Retail sales volumes in December rose 0.3% compared to November, below than the 1.1% lift expected by analysts, according to the Office for National Statistics.
Sales volumes of food edged up 0.3% with non-food growing 0.1%.
The ONS said that sales rose 2.1% by volume year-on-year in December, which was again less than the 3% rise anticipated, with food sales increased 2.8% while non-food climbed 0.7%.
Clothing, textile and footwear experienced the biggest rise, with growth of 4.7%. Non-store retailing, which includes online, grew 9.4%.
In the three months to December 31 sales volume increased 0.7% compared to the previous three months.
Year-on-year, total sales volume rose 2.7% in the three month period, with food growing 1.8% and non-food increasing 2.5%, with the largest rise again coming from apparel, which jumped 7%.
Barclays head of retail and wholesale Richard Lowe said: “Although these figures came in lower than expectations, the general feeling is that 2009 ended on a relatively high note for retailers. Christmas trading proved positive as consumers upped their purchasing, releasing some of the pent-up demand in the market. The majority of trading updates at the end of 2009 were also positive, offering some cheer to the sector as the year ended.

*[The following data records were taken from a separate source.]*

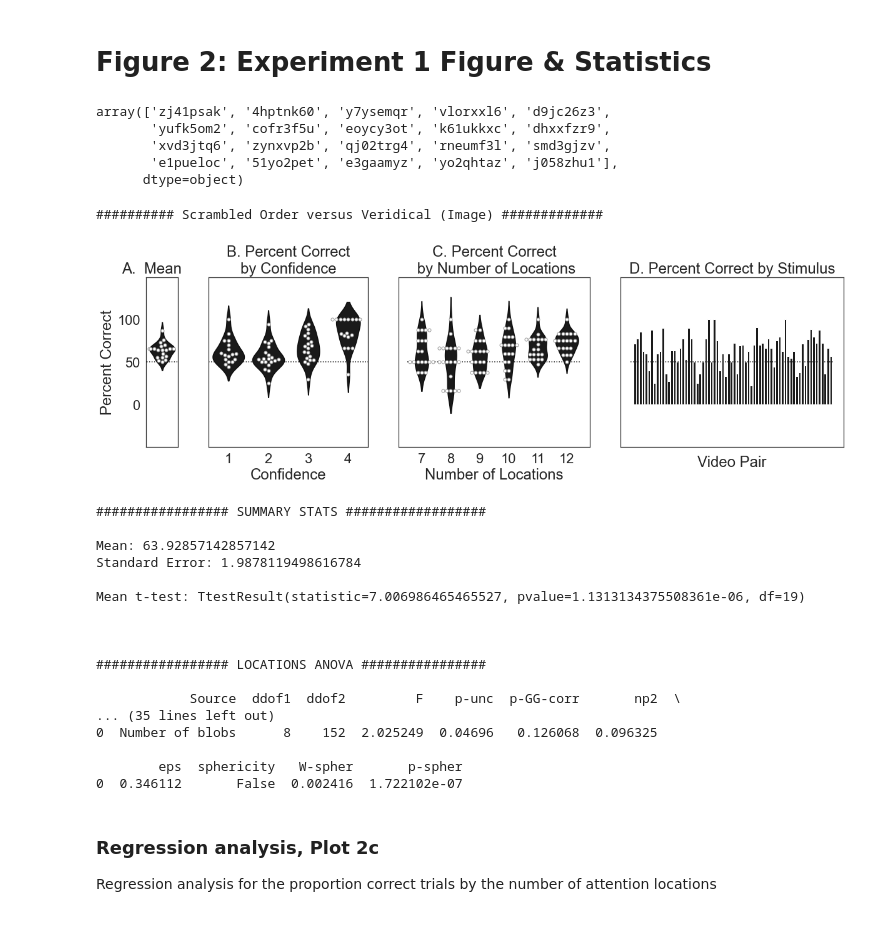
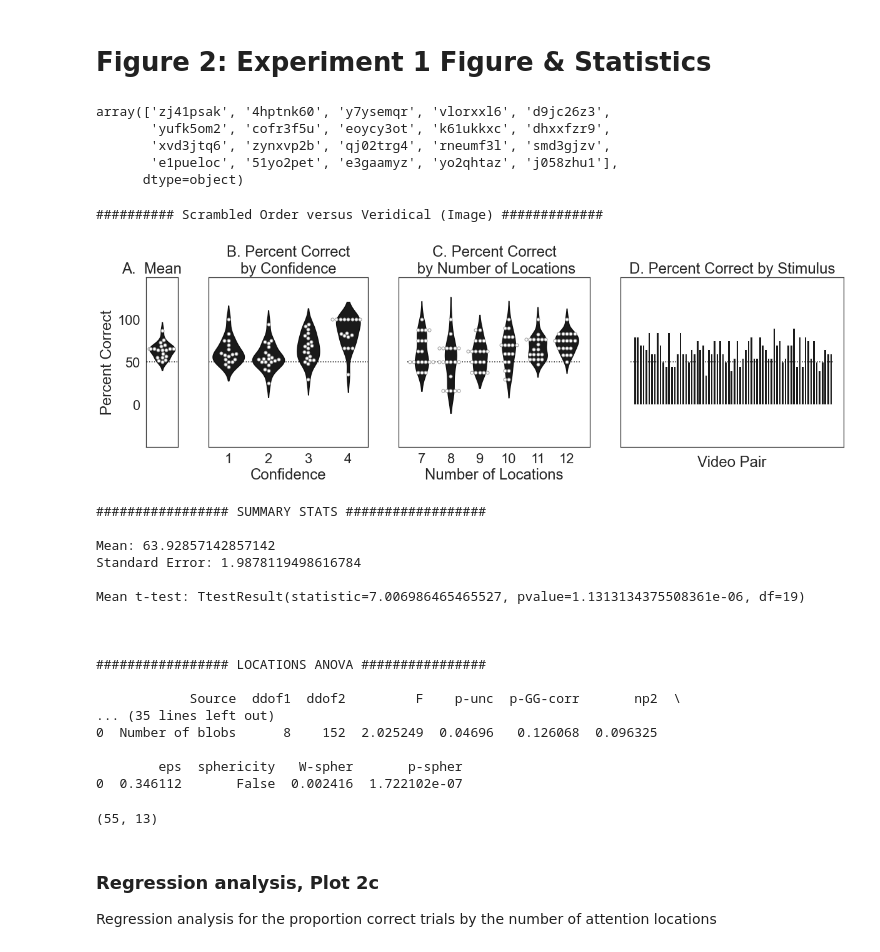
Before and after one commit to KirstensGitHub/predicting_attention, a Jupyter notebook: analysis/exp_1-6_analysis.ipynb, the cells around one changed output. Drawn from its saved outputs; the diff is of its cells as text; code cells hidden in the pictures.

```diff
--- a/analysis/exp_1-6_analysis.ipynb
+++ b/analysis/exp_1-6_analysis.ipynb
@@ -129,11 +134,11 @@ dfs = [pd.read_csv('/Users/kirstenziman/Desktop/Desktop/DIDEC_entire_corpus/anal
 blob_df = pd.concat(dfs)
 # %% [markdown]
 # Figure 2: Experiment 1 Figure & Statistics
-# %%
-full_data[full_data['version']=='Mismatched Image']['ID'].unique()
-# %% [output]
-array(['zj41psak', '4hptnk60', 'y7ysemqr', 'vlorxxl6', 'd9jc26z3',
-       'yufk5om2', 'cofr3f5u', 'eoycy3ot', 'k61ukkxc', 'dhxxfzr9',
-       'xvd3jtq6', 'zynxvp2b', 'qj02trg4', 'rneumf3l', 'smd3gjzv',
-       'e1pueloc', '51yo2pet', 'e3gaamyz', 'yo2qhtaz', 'j058zhu1'],
-      dtype=object)
+# %%
+full_data[full_data['version']=='Mismatched Image']['ID'].unique()
+# %% [output]
+array(['zj41psak', '4hptnk60', 'y7ysemqr', 'vlorxxl6', 'd9jc26z3',
+       'yufk5om2', 'cofr3f5u', 'eoycy3ot', 'k61ukkxc', 'dhxxfzr9',
+       'xvd3jtq6', 'zynxvp2b', 'qj02trg4', 'rneumf3l', 'smd3gjzv',
+       'e1pueloc', '51yo2pet', 'e3gaamyz', 'yo2qhtaz', 'j058zhu1'],
+      dtype=object)
@@ -220,11 +232,15 @@ for x in ['Scrambled Order versus Veridical (Image)']:
         ax3.set(xlabel='Number of Locations');
         ax3.set(yticklabels=[])
 
+        this_data['unique_image_label'] = list([x[0:30] for x in list(this_data['image'])])
+
         # SUBPLOT 4
         # We will want to plot this_data['proportion_correct_shifted'] x this_data['image']
         ax4.set_title("D. Percent Correct by Stimulus")
-        p2  = this_data.groupby(['ID','image'],as_index=False).mean() #columns
-        ax4 = sb.barplot(x='image',y='Percent correct', data=p2[p2['image'].str.contains('veridical')],  color = 'k', ci=None, ax=ax4)
+        p2  = this_data.groupby(['ID','unique_image_label'],as_index=False).mean() #columns
+        ax4 = sb.barplot(x='unique_image_label',y='Percent correct', data=p2,  color = 'k', ci=None, ax=ax4)
+        #p2  = this_data.groupby(['ID','image'],as_index=False).mean() #columns
+        #ax4 = sb.barplot(x='image',y='Percent correct', data=p2[p2['image'].str.contains('veridical')],  color = 'k', ci=None, ax=ax4)
         ax4.set(ylabel='');
         ax4.set(ylabel=None);
         ax4.hlines(50, -1.5, 70, colors='k', linestyles='dotted')
@@ -263,34 +279,34 @@ for x in ['Scrambled Order versus Veridical (Image)']:
         print('Conf 4, Standard Error: '+str(scipy.stats.sem(list(conf_plot[conf_plot['confidence']==3]['proportion_correct']))))
         print();print();print()
 
         print('################# CONFIDENCE ANOVA ###############');print()
         print(pg.rm_anova(data=conf_plot, dv='Percent Correct', within ='confidence',
                          subject='ID'))
         print(); print();print()
 
         print('################ LOCATION ANALYSIS ################');print()
         print('Mean percent accuracy for 6 blobs: ')
         print(str(p[p['Number of blobs']==6]['proportion_correct_shifted'].mean()))
 
         big_mean  = 0
         big_blobs = 0
 
         for b in p['Number of blobs'].unique():
             m = p[p['Number of blobs']==b]['proportion_correct_shifted'].mean()
             if m > big_mean:
                 big_mean  = m
                 big_blobs = b
 
         print('Mean percent accuracy for best blobs '+str(big_blobs)+' : ')
         print(str(p[p['Number of blobs']==big_blobs]['proportion_correct_shifted'].mean()))
         print()
         print('BLOB ANOVA:')
         print(pg.rm_anova(data=p, dv='Percent correct', within ='Number of blobs',
                          subject='ID'))
         print(); print(); print()
 # %% [output]
 ########## Scrambled Order versus Veridical (Image) #############
-[figure, old version]
+[figure, new version]
 ################# SUMMARY STATS ##################
 
 Mean: 63.92857142857142
@@ -308,6 +324,12 @@ Mean t-test: TtestResult(statistic=7.006986465465527, pvalue=1.1313134375508361e
 
         eps  sphericity   W-spher       p-spher
 0  0.346112       False  0.002416  1.722102e-07
+# %%
+# sb.barplot(x='unique_image_label',y='Percent correct', data=p2,  color = 'k', ci=None)
+g = p2.groupby('unique_image_label',as_index=False).mean()
+g[g['Percent correct']>50].shape
+# %% [output]
+(55, 13)
 # %% [markdown]
 ### Regression analysis, Plot 2c
 
```
Also changed, not shown: parts of 2 cells of this notebook.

“Retailers will look to the start of the New Year with an air of cautious optimism. They will be encouraged by some momentum from December, although it remains to be seen to what extent the reinstating of VAT at 17.5 per cent will have displaced demand from the early months of this year, particularly for household goods. The industry will hold its breath for any changes brought-on following the election.”